> [EXERCISE DIRECTIONS]: The records that follow must be repeated exactly, except for their pictures.

Revision comparison data
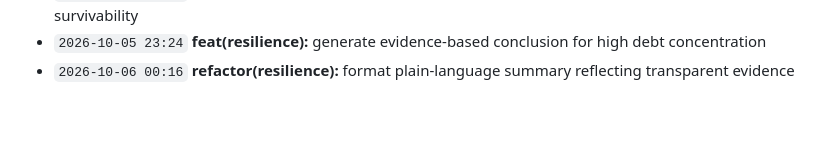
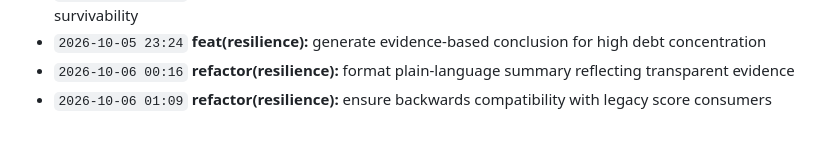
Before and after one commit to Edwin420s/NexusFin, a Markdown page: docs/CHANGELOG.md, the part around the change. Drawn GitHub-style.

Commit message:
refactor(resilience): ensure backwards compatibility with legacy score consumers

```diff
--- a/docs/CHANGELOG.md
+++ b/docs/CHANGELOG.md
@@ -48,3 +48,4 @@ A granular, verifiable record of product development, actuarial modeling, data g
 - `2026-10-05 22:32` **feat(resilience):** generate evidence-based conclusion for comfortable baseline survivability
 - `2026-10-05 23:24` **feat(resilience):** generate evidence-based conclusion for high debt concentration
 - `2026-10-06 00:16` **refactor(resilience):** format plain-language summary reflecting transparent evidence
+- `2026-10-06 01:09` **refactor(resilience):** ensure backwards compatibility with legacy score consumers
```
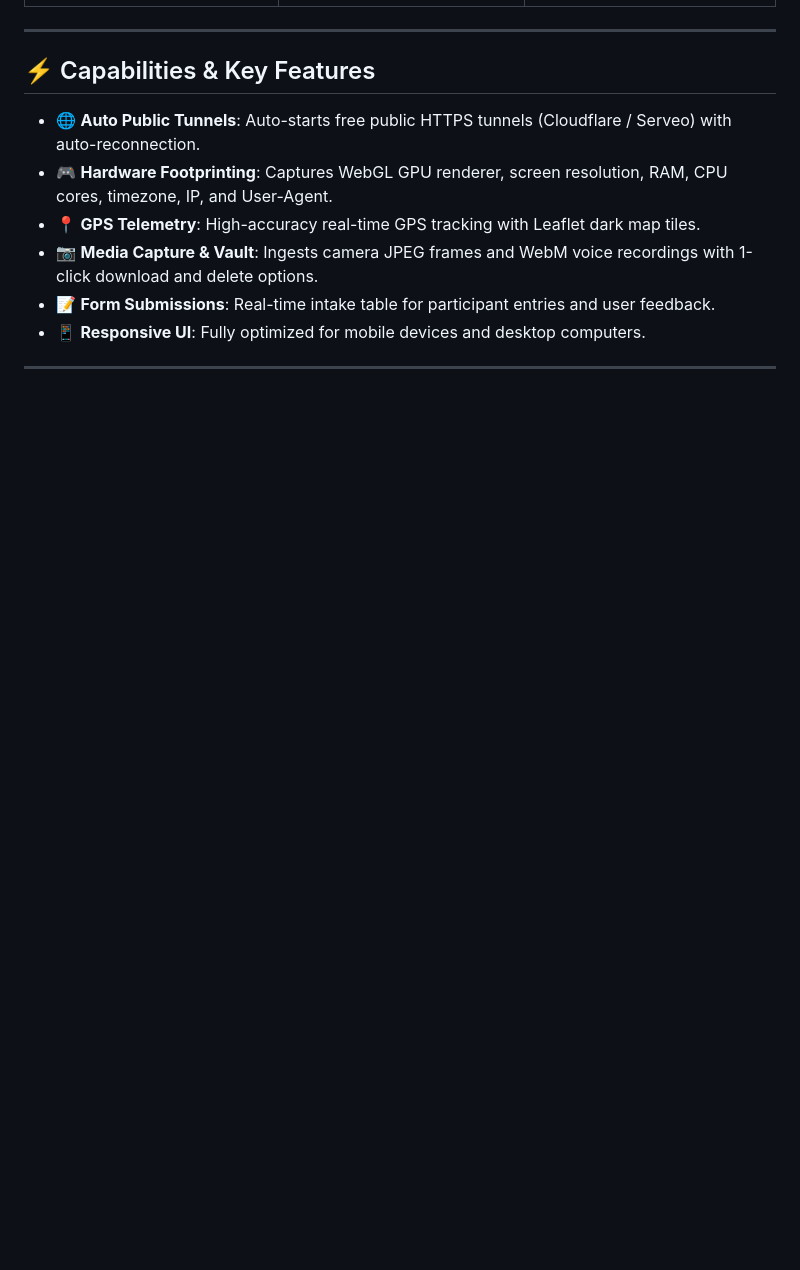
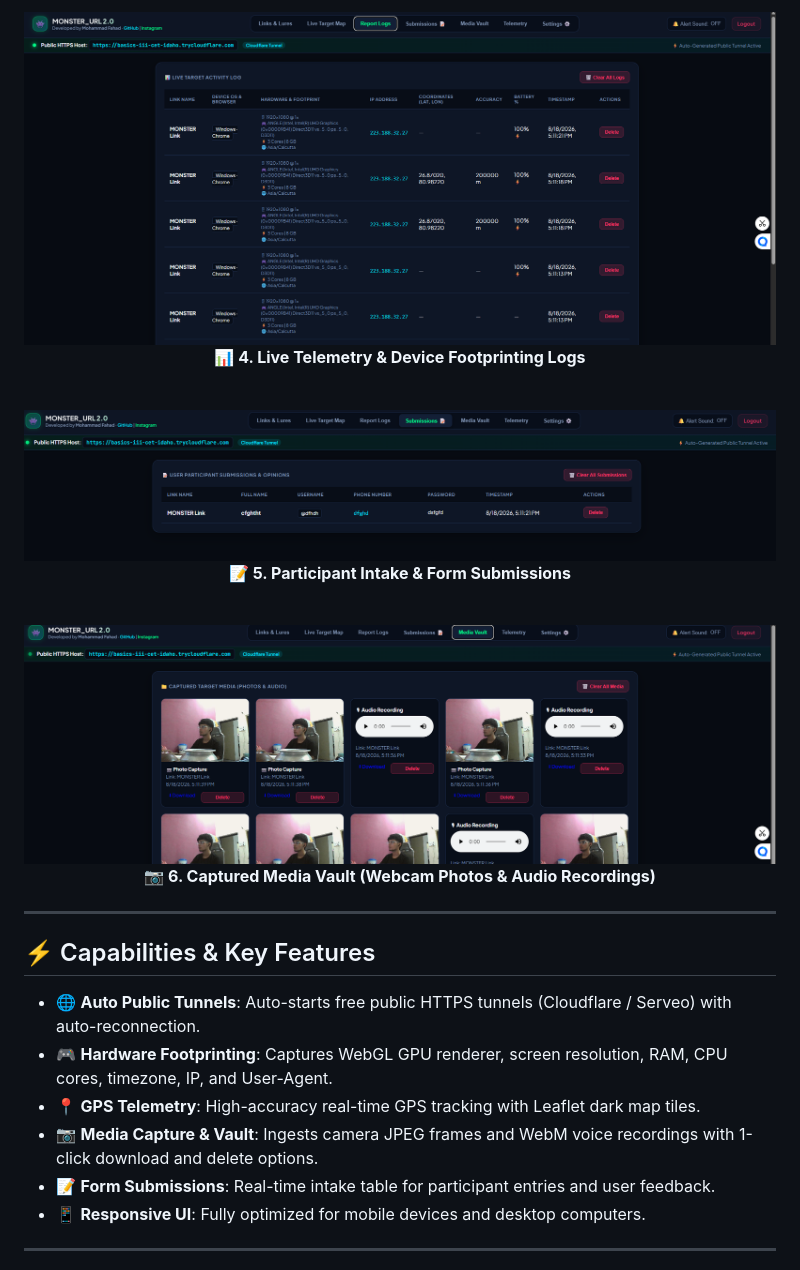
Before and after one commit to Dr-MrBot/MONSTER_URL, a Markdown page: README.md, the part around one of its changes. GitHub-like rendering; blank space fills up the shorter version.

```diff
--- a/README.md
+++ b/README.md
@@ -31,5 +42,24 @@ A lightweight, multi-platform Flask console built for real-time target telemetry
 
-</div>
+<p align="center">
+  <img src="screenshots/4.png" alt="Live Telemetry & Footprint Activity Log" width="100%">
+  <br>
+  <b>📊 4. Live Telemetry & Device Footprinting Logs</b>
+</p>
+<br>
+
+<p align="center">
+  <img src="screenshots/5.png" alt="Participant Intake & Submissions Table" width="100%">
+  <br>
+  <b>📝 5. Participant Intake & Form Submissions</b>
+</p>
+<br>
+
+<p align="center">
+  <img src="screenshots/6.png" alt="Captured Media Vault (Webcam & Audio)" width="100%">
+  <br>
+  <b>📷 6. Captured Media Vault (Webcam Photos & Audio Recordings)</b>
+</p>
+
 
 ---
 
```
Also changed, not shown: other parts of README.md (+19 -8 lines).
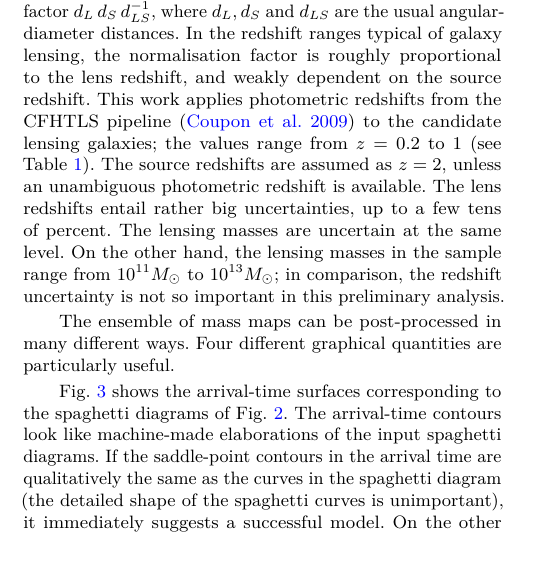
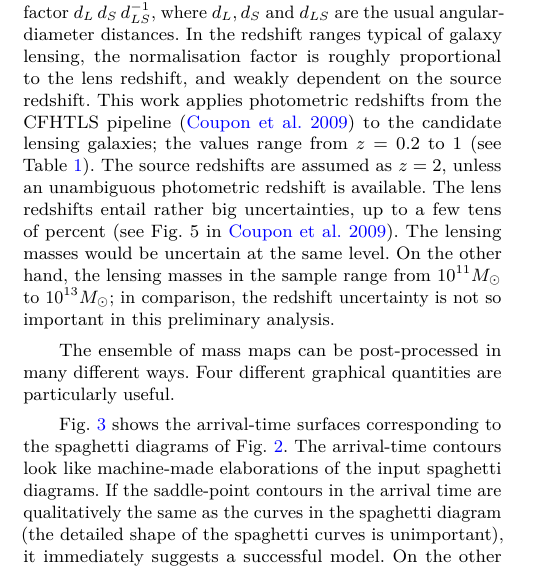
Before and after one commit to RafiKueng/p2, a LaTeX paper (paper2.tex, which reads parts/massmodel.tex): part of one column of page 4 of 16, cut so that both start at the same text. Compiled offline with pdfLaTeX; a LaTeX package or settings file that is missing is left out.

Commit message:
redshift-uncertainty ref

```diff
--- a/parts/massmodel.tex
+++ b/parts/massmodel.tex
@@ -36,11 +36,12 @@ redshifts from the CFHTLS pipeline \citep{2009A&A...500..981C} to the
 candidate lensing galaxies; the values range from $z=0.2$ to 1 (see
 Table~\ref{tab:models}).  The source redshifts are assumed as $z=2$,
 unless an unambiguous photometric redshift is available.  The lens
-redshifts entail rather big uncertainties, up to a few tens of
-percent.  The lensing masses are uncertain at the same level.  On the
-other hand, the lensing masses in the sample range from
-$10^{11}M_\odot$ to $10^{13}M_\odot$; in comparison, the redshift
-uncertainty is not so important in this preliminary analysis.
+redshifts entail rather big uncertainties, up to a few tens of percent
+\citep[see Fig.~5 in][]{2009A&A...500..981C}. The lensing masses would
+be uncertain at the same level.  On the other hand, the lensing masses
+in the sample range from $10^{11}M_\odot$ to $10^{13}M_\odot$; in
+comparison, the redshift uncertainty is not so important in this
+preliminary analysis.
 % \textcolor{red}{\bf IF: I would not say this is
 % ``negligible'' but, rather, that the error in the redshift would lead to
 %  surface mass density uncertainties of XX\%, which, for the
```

> [EXERCISE RESULT]:
Before and after one commit to Edwin420s/NexusFin, a Markdown page: docs/CHANGELOG.md, the part around the change. Drawn GitHub-style.

Commit message:
refactor(resilience): ensure backwards compatibility with legacy score consumers

```diff
--- a/docs/CHANGELOG.md
+++ b/docs/CHANGELOG.md
@@ -48,3 +48,4 @@ A granular, verifiable record of product development, actuarial modeling, data g
 - `2026-10-05 22:32` **feat(resilience):** generate evidence-based conclusion for comfortable baseline survivability
 - `2026-10-05 23:24` **feat(resilience):** generate evidence-based conclusion for high debt concentration
 - `2026-10-06 00:16` **refactor(resilience):** format plain-language summary reflecting transparent evidence
+- `2026-10-06 01:09` **refactor(resilience):** ensure backwards compatibility with legacy score consumers
```
Before and after one commit to Dr-MrBot/MONSTER_URL, a Markdown page: README.md, the part around one of its changes. GitHub-like rendering; blank space fills up the shorter version.

```diff
--- a/README.md
+++ b/README.md
@@ -31,5 +42,24 @@ A lightweight, multi-platform Flask console built for real-time target telemetry
 
-</div>
+<p align="center">
+  <img src="screenshots/4.png" alt="Live Telemetry & Footprint Activity Log" width="100%">
+  <br>
+  <b>📊 4. Live Telemetry & Device Footprinting Logs</b>
+</p>
+<br>
+
+<p align="center">
+  <img src="screenshots/5.png" alt="Participant Intake & Submissions Table" width="100%">
+  <br>
+  <b>📝 5. Participant Intake & Form Submissions</b>
+</p>
+<br>
+
+<p align="center">
+  <img src="screenshots/6.png" alt="Captured Media Vault (Webcam & Audio)" width="100%">
+  <br>
+  <b>📷 6. Captured Media Vault (Webcam Photos & Audio Recordings)</b>
+</p>
+
 
 ---
 
```
Also changed, not shown: other parts of README.md (+19 -8 lines).
Before and after one commit to RafiKueng/p2, a LaTeX paper (paper2.tex, which reads parts/massmodel.tex): part of one column of page 4 of 16, cut so that both start at the same text. Compiled offline with pdfLaTeX; a LaTeX package or settings file that is missing is left out.

Commit message:
redshift-uncertainty ref

```diff
--- a/parts/massmodel.tex
+++ b/parts/massmodel.tex
@@ -36,11 +36,12 @@ redshifts from the CFHTLS pipeline \citep{2009A&A...500..981C} to the
 candidate lensing galaxies; the values range from $z=0.2$ to 1 (see
 Table~\ref{tab:models}).  The source redshifts are assumed as $z=2$,
 unless an unambiguous photometric redshift is available.  The lens
-redshifts entail rather big uncertainties, up to a few tens of
-percent.  The lensing masses are uncertain at the same level.  On the
-other hand, the lensing masses in the sample range from
-$10^{11}M_\odot$ to $10^{13}M_\odot$; in comparison, the redshift
-uncertainty is not so important in this preliminary analysis.
+redshifts entail rather big uncertainties, up to a few tens of percent
+\citep[see Fig.~5 in][]{2009A&A...500..981C}. The lensing masses would
+be uncertain at the same level.  On the other hand, the lensing masses
+in the sample range from $10^{11}M_\odot$ to $10^{13}M_\odot$; in
+comparison, the redshift uncertainty is not so important in this
+preliminary analysis.
 % \textcolor{red}{\bf IF: I would not say this is
 % ``negligible'' but, rather, that the error in the redshift would lead to
 %  surface mass density uncertainties of XX\%, which, for the
```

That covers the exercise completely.